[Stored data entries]
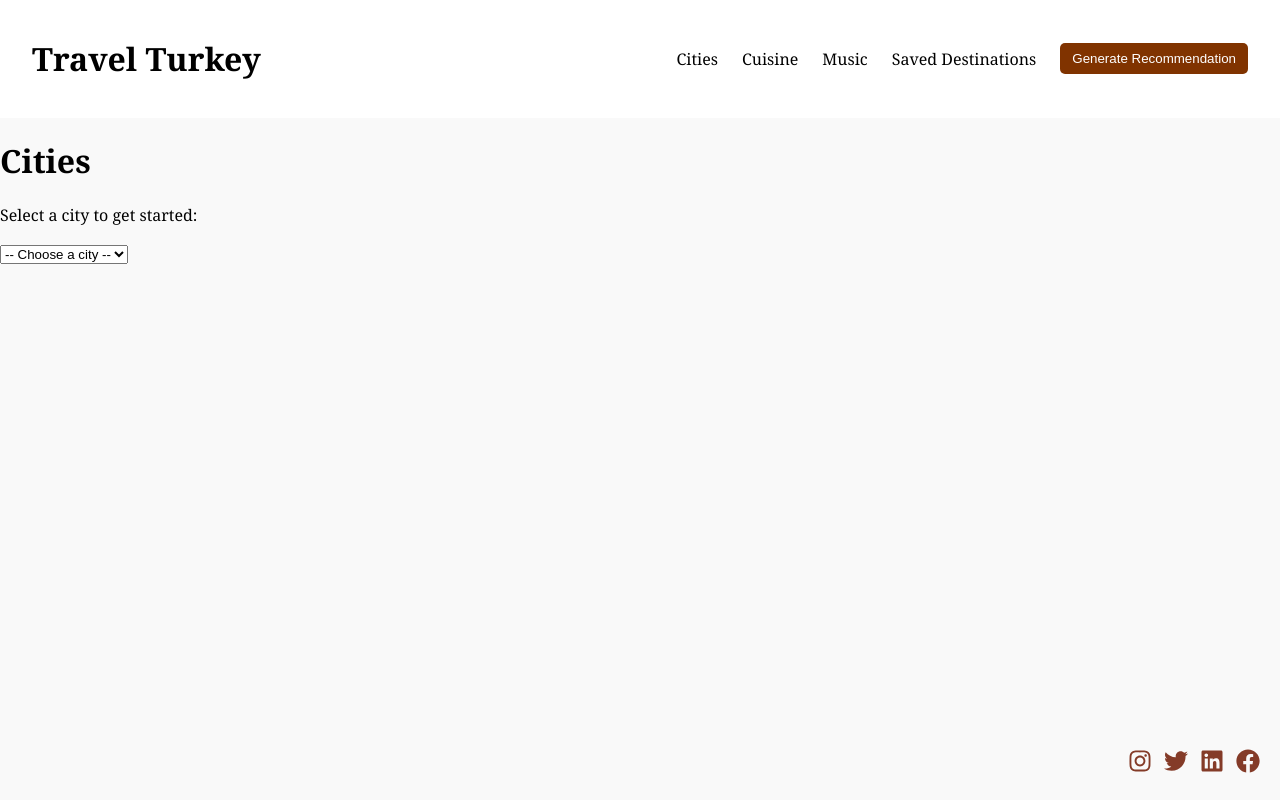
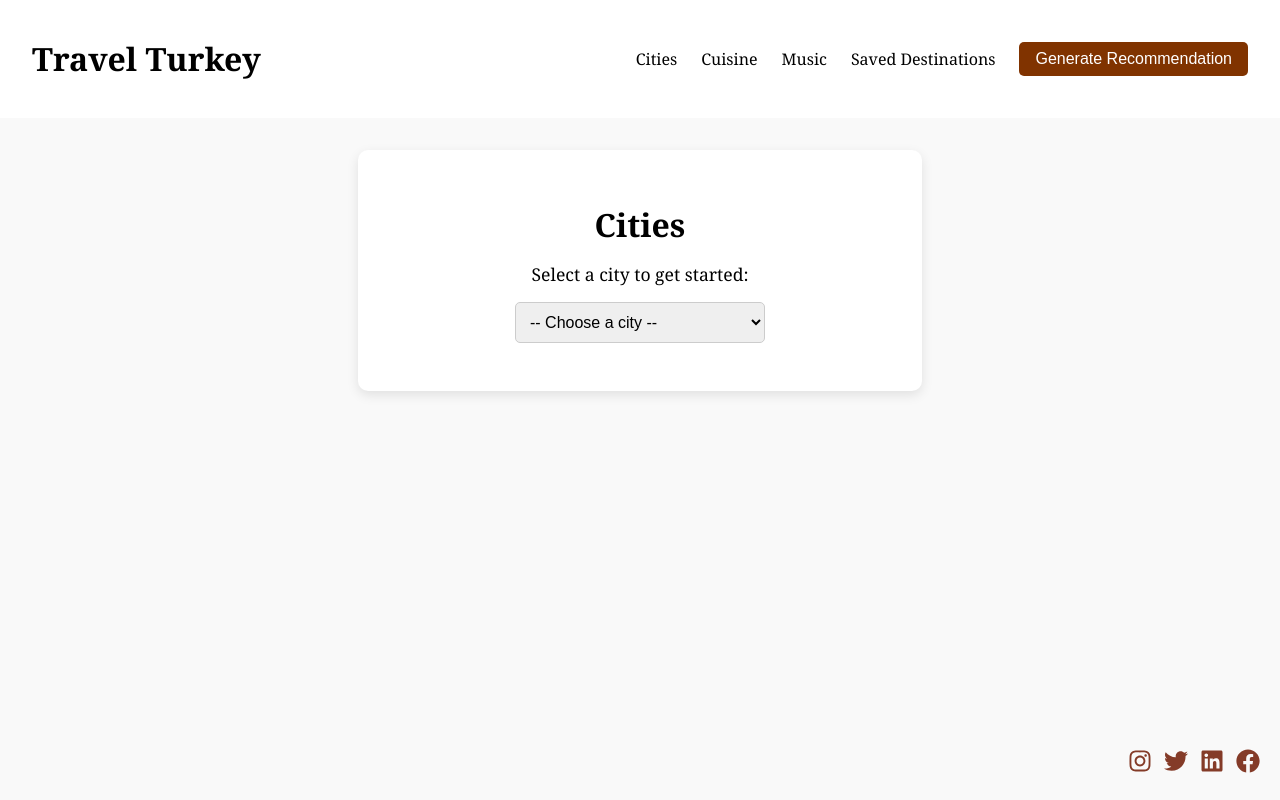
Before and after one commit to belizsoyak/turkey-travel, a React (Vite) app: page /cities in a window 1280 px wide. Built offline with nearby package versions, Linux system fonts and the light colour scheme.

Commit message:
betterstyle

```diff
--- a/src/components/CitiesPage.css
+++ /dev/null
@@ -1,5 +0,0 @@
-.weather-info {
-    margin-top: 10px;
-    font-size: 16px;
-    color: #333;
-  }
--- a/src/components/CitiesPage.jsx
+++ b/src/components/CitiesPage.jsx
@@ -32,9 +32,9 @@ export default function CitiesPage() {
       });
   }, [city]);
 
-
   return (
     <div className="cities-page">
+      <div className="city-card">
         <h1>Cities</h1>
         <p>Select a city to get started:</p>
         <CitySelector selectedCity={city} onSelectCity={setCity} />
@@ -46,13 +46,12 @@ export default function CitiesPage() {
         {loading && <p>Loading weather...</p>}
 
         {weather && (
-        <div className="weather-info">
-        <p>
+          <div className={`weather-info ${weather ? 'show' : ''}`}>
             Right now, the weather in <strong>{city}</strong> is {weather.desc}, {weather.temp}°C.
-        </p>
-        <img src={weather.icon} alt={weather.desc} />
+            <img src={weather.icon} alt="Weather icon" className="weather-icon" />
           </div>
         )}
       </div>
+    </div>
   );
 }
--- a/src/index.css
+++ b/src/index.css
@@ -1,3 +1,4 @@
+/* Base setup */
 body {
   margin: 0;
   font-family: 'Georgia', serif;
@@ -23,16 +24,23 @@ body {
 .recommend-btn {
   background-color: #803300;
   color: white;
-  padding: 8px 12px;
+  padding: 8px 16px;
   border: none;
   border-radius: 5px;
   cursor: pointer;
+  font-size: 1rem;
+  transition: background-color 0.3s ease;
+}
+
+.recommend-btn:hover {
+  background-color: #a34700;
 }
 
 /* Home */
 .home {
   text-align: center;
   margin-top: 80px;
+  padding: 1rem;
 }
 
 .home h2 {
@@ -51,22 +59,92 @@ body {
   padding: 10px 20px;
   border: none;
   border-radius: 4px;
+  cursor: pointer;
+  transition: background-color 0.3s ease;
+}
+
+.browse-btn:hover {
+  background-color: #a34700;
 }
 
 .logo a {
   cursor: pointer;
+  text-decoration: none;
+  color: inherit;
 }
 
+/* Cities page */
+.cities-page {
+  display: flex;
+  flex-direction: column;
+  align-items: center;
+  padding: 2rem;
+}
 
+.city-card {
+  background: #fff;
+  border-radius: 10px;
+  padding: 2rem;
+  box-shadow: 0 4px 12px rgba(0, 0, 0, 0.1);
+  max-width: 500px;
+  width: 100%;
+  text-align: center;
+}
+
+.city-card h1 {
+  margin-bottom: 1rem;
+  font-size: 2rem;
+}
+
+.city-card p {
+  font-size: 1.1rem;
+  margin: 0.5rem 0;
+}
+
+.city-card select {
+  width: 100%;
+  max-width: 250px;
+  margin: 1rem auto;
+  display: block;
+  padding: 10px;
+  border-radius: 5px;
+  font-size: 1rem;
+  border: 1px solid #ccc;
+}
+
+/* Weather info block */
 .weather-info {
   display: flex;
   align-items: center;
-  gap: 10px;
+  justify-content: center;
+  gap: 0.5rem;
   font-size: 1.2rem;
-  margin-top: 20px;
+  margin-top: 1.5rem;
+  padding: 1rem;
+  border: 1px solid #ddd;
+  border-radius: 8px;
+  background: #f7f7f7;
+  opacity: 0;
+  transition: opacity 0.5s ease-in;
+}
+
+.weather-info.show {
+  opacity: 1;
+}
+
+.weather-info strong {
+  font-size: 1.3rem;
+  color: #803300;
 }
 
 .weather-info img {
   width: 50px;
   height: 50px;
+  object-fit: contain;
 }
+
+/* Weather icon */
+.weather-icon {
+  width: 40px;
+  height: 40px;
+}
```
Lines whose indentation alone changed are shown as unchanged.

INSTRUCTIONS TO FOLLOW:
Return an exact copy of the data above, apart from any pictures.

ANSWER:
Before and after one commit to belizsoyak/turkey-travel, a React (Vite) app: page /cities in a window 1280 px wide. Built offline with nearby package versions, Linux system fonts and the light colour scheme.

Commit message:
betterstyle

```diff
--- a/src/components/CitiesPage.css
+++ /dev/null
@@ -1,5 +0,0 @@
-.weather-info {
-    margin-top: 10px;
-    font-size: 16px;
-    color: #333;
-  }
--- a/src/components/CitiesPage.jsx
+++ b/src/components/CitiesPage.jsx
@@ -32,9 +32,9 @@ export default function CitiesPage() {
       });
   }, [city]);
 
-
   return (
     <div className="cities-page">
+      <div className="city-card">
         <h1>Cities</h1>
         <p>Select a city to get started:</p>
         <CitySelector selectedCity={city} onSelectCity={setCity} />
@@ -46,13 +46,12 @@ export default function CitiesPage() {
         {loading && <p>Loading weather...</p>}
 
         {weather && (
-        <div className="weather-info">
-        <p>
+          <div className={`weather-info ${weather ? 'show' : ''}`}>
             Right now, the weather in <strong>{city}</strong> is {weather.desc}, {weather.temp}°C.
-        </p>
-        <img src={weather.icon} alt={weather.desc} />
+            <img src={weather.icon} alt="Weather icon" className="weather-icon" />
           </div>
         )}
       </div>
+    </div>
   );
 }
--- a/src/index.css
+++ b/src/index.css
@@ -1,3 +1,4 @@
+/* Base setup */
 body {
   margin: 0;
   font-family: 'Georgia', serif;
@@ -23,16 +24,23 @@ body {
 .recommend-btn {
   background-color: #803300;
   color: white;
-  padding: 8px 12px;
+  padding: 8px 16px;
   border: none;
   border-radius: 5px;
   cursor: pointer;
+  font-size: 1rem;
+  transition: background-color 0.3s ease;
+}
+
+.recommend-btn:hover {
+  background-color: #a34700;
 }
 
 /* Home */
 .home {
   text-align: center;
   margin-top: 80px;
+  padding: 1rem;
 }
 
 .home h2 {
@@ -51,22 +59,92 @@ body {
   padding: 10px 20px;
   border: none;
   border-radius: 4px;
+  cursor: pointer;
+  transition: background-color 0.3s ease;
+}
+
+.browse-btn:hover {
+  background-color: #a34700;
 }
 
 .logo a {
   cursor: pointer;
+  text-decoration: none;
+  color: inherit;
 }
 
+/* Cities page */
+.cities-page {
+  display: flex;
+  flex-direction: column;
+  align-items: center;
+  padding: 2rem;
+}
 
+.city-card {
+  background: #fff;
+  border-radius: 10px;
+  padding: 2rem;
+  box-shadow: 0 4px 12px rgba(0, 0, 0, 0.1);
+  max-width: 500px;
+  width: 100%;
+  text-align: center;
+}
+
+.city-card h1 {
+  margin-bottom: 1rem;
+  font-size: 2rem;
+}
+
+.city-card p {
+  font-size: 1.1rem;
+  margin: 0.5rem 0;
+}
+
+.city-card select {
+  width: 100%;
+  max-width: 250px;
+  margin: 1rem auto;
+  display: block;
+  padding: 10px;
+  border-radius: 5px;
+  font-size: 1rem;
+  border: 1px solid #ccc;
+}
+
+/* Weather info block */
 .weather-info {
   display: flex;
   align-items: center;
-  gap: 10px;
+  justify-content: center;
+  gap: 0.5rem;
   font-size: 1.2rem;
-  margin-top: 20px;
+  margin-top: 1.5rem;
+  padding: 1rem;
+  border: 1px solid #ddd;
+  border-radius: 8px;
+  background: #f7f7f7;
+  opacity: 0;
+  transition: opacity 0.5s ease-in;
+}
+
+.weather-info.show {
+  opacity: 1;
+}
+
+.weather-info strong {
+  font-size: 1.3rem;
+  color: #803300;
 }
 
 .weather-info img {
   width: 50px;
   height: 50px;
+  object-fit: contain;
 }
+
+/* Weather icon */
+.weather-icon {
+  width: 40px;
+  height: 40px;
+}
```
Lines whose indentation alone changed are shown as unchanged.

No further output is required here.